The image shows a slice of a numerical model for dark matter (grey points) and galaxies. Two types of galaxies are shown: bright emission line galaxies (filled circles) and those galaxies hosted by gravitational potentials above a threshold such that the number density equals that of the emission line galaxies (open circles). This figure illustrates that emission line galaxies trace different features from the cosmic web than galaxies selected by either their stellar mass or the strength of the gravitational potential where they have formed. (Image: University of Portsmouth)
Lead author of the study (Monthly Notices of the Royal Astronomical Society, "The host dark matter haloes of [O II] emitters at 0.5 < z < 1.5"), Dr Violeta Gonzalez-Perez from the University of Portsmouth’s Institute of Cosmology and Gravitation, said: “Galaxies are cosmic lanterns that show small patches of cosmic history, informing us of the changes in the space-time fabric of the Universe. The strong formation of new stars in galaxies leave a characteristic imprint in their spectra that allows for a precise determination of their distance.
“Moreover, as young stars are very bright, galaxies with a strong star formation can be visible further back in cosmic time. These are the two characteristics that make emission line galaxies excellent cosmological tracers for a long time span.”
However, current emission line galaxy samples are small and their characteristics are not well understood. Computational modelling is the only way to attempt to understand all the processes involved in the formation and evolution of these galaxies.
The image shows the location of some the emission line galaxies observed in the study (green circles) against the images of a big patch of the sky as observed by The Dark Energy Camera Legacy Survey (DECaLS) http://legacysurvey.org/decamls/. (Image: University of Portsmouth)
Astronomers from the University of Portsmouth’s world-leading Institute of Cosmology and Gravitation (ICG) explored the characteristics of emission line galaxies through experiments on DiRAC's (Distributed Research utilising Advanced Computing) national supercomputing facility at Durham University.
The computational experiments were concentrated around the time when the Universe went from being matter dominated to becoming dark energy dominated as it is now.

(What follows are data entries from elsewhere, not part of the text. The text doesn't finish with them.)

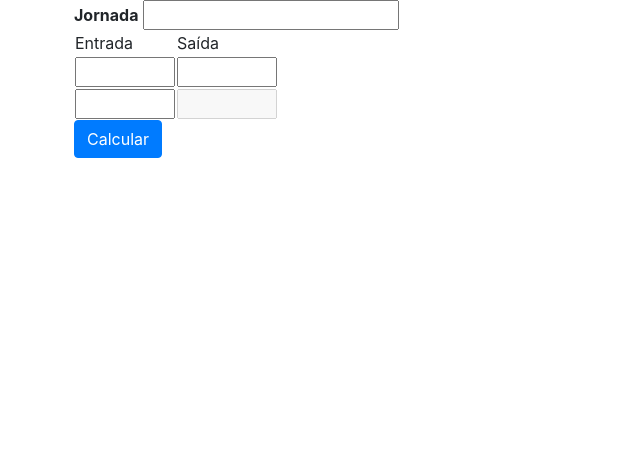
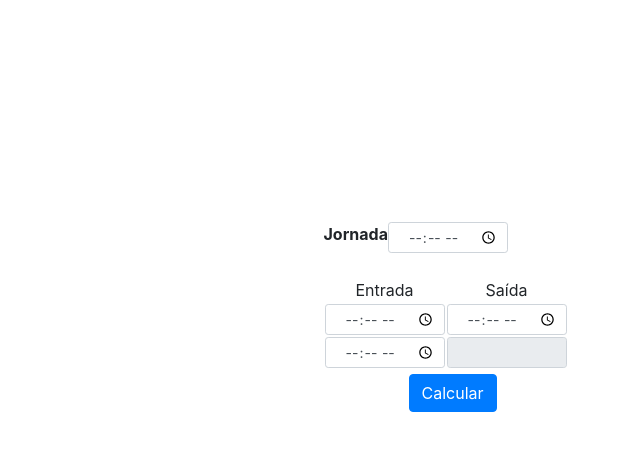
Before and after one commit to ArturJhonys/jornada-trabalho, a plain HTML site: page index.html in a window 1280 px wide. Shown: the whole page, without its empty margins (54-694 px from the left). Drawn offline with Linux system fonts and the light colour scheme.

Commit message:
aplicação do CSS na interface

```diff
--- a/css/main.css
+++ b/css/main.css
@@ -1,15 +1,29 @@
-#app {
-    width: 1024px;
-    height: 400px;
-    margin: auto;
-    top: 50%;
-    left: 50%;
+.container{
+    height: 100%;
+    display: grid;
 }
 
-#app .record {
-    width: 100px;
-    height: auto;
+#app{
+   margin: auto;
+   padding-top: 20%;
+}
+#btnCalcular{
+    margin-left: 85px;
+    margin-top: 5px;
+}
+#j{
+    width:265px;
+}
+.inputHoras{
+    width: 120px !important;
+    text-align: center;
+}
+#campoJornada{
+    margin-left: 60px;
+}
+strong{
     float: left;
-    top: 50%;
-    left: 50%;
 }
+td{
+    text-align: center;
+}
--- a/index.html
+++ b/index.html
@@ -15,25 +15,29 @@
 	<script src="js/bootstrap/popper.min.js"></script>
 
 	<div class="container">
-		<div id="app">
+		<div id="app" class="col-md-6">
+
 			<strong>Jornada</strong>
-			<input id="j" type="text"><br />
-
+			<div id="campoJornada">
+				<input class="form-control form-control-sm inputHoras" id="j" type="time"><br />
+			</div>
 			<table>
 				<tr>
 					<td>Entrada</td>
 					<td>Saída</td>
 				</tr>
 				<tr>
-					<td><input type="text" id="e1" class="record"></td>
-					<td><input type="text" id="s1" class="record"></td>
+					<td><input class="form-control form-control-sm inputHoras" type="time" id="e1" class="record"></td>
+					<td><input class="form-control form-control-sm inputHoras" type="time" id="s1" class="record"></td>
 				</tr>
 				<tr>
-					<td><input type="text" id="e2" class="record"></td>
-					<td><input type="text" id="s2" class="record" disabled></td>
+					<td><input class="form-control form-control-sm inputHoras" type="time" id="e2" class="record"></td>
+					<td><input class="form-control form-control-sm inputHoras" type="text" id="s2" class="record"
+							disabled></td>
 				</tr>
 			</table>
 			<button id="btnCalcular" class="btn btn-primary">Calcular</button>
+
 		</div>
 	</div>
 
```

They found that most emission line galaxies live at the centres of gravitational potential wells, with masses equivalent to eleven billion of our suns. Current numerical models of formation and evolution of galaxies also show that emission line galaxies trace the underlying gravitational potentials in a different way to galaxies selected by their stellar mass.
They then compared their results with the expectations from the SDSS-IV/eBOSS surveys and Dark Energy Spectroscopic Instrument (DESI). Both surveys aim to measure the effect of dark energy on the expansion of the Universe.
Dr Gonzalez-Perez said: “This comparison will improve our understanding of galaxy formation and evolution and allow scientists to benefit from a more realistic model for the mechanisms that produce emission line galaxies.”
The image shows nearby emission line galaxies NCG 4038 - 4039. The pink parts in this image are showing the light from the gas heated by newly formed stars. (Image: NASA, ESA and The Hubble Heritage (STScl/AURA)-ESA/Hubble Collaboration)
Next summer, the SDSS-IV/eBOSS survey is expected to have the first cosmological results from these tracers. In the coming years, the Dark Energy Survey Instrument (DESI) will expand this usage of emission line galaxies as cosmological tracers. The DESI will see their first light in 2019 and it will measure the spectra of 35 million galaxies, which is eight times more than the current SDSS has proved. In 2021, Euclid will start collecting spectra for 50 million sources, solely focusing on emission line galaxies. The ICG is involved in both surveys.